--- GOAL OF THE EXERCISE ---
Because only the text is wanted, repeat the records below exactly and omit the pictures.

--- DATA ---

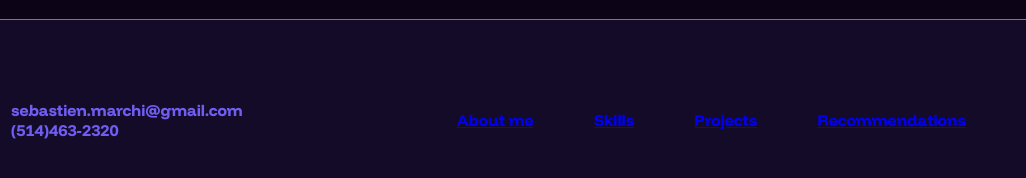
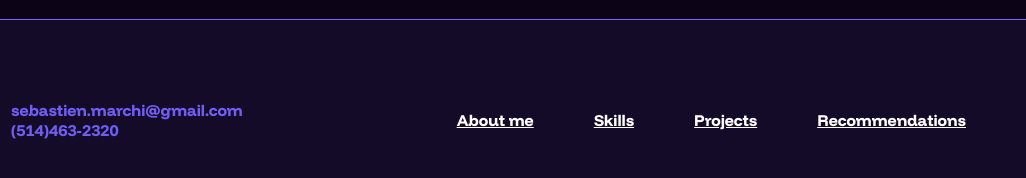
Before and after one commit to SEBdigitale/github.io, a website built with webpack: page index.html in a window 1280 px wide. Shown: the part 5023-5201 px from the top of the page, 254-1280 px from the left. Built offline with nearby package versions, Linux system fonts and the light colour scheme.

Commit message:
changed a color to white
changed a color to white

```diff
--- a/style.css
+++ b/style.css
@@ -8,6 +8,10 @@
 
 p{
     color: white;
+}
+
+a{
+    color: white !important;
 }
 a:hover{
     color: #5a4dbd;
```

--- RESPONSE TO THIS TASK ---
Before and after one commit to SEBdigitale/github.io, a website built with webpack: page index.html in a window 1280 px wide. Shown: the part 5023-5201 px from the top of the page, 254-1280 px from the left. Built offline with nearby package versions, Linux system fonts and the light colour scheme.

Commit message:
changed a color to white
changed a color to white

```diff
--- a/style.css
+++ b/style.css
@@ -8,6 +8,10 @@
 
 p{
     color: white;
+}
+
+a{
+    color: white !important;
 }
 a:hover{
     color: #5a4dbd;
```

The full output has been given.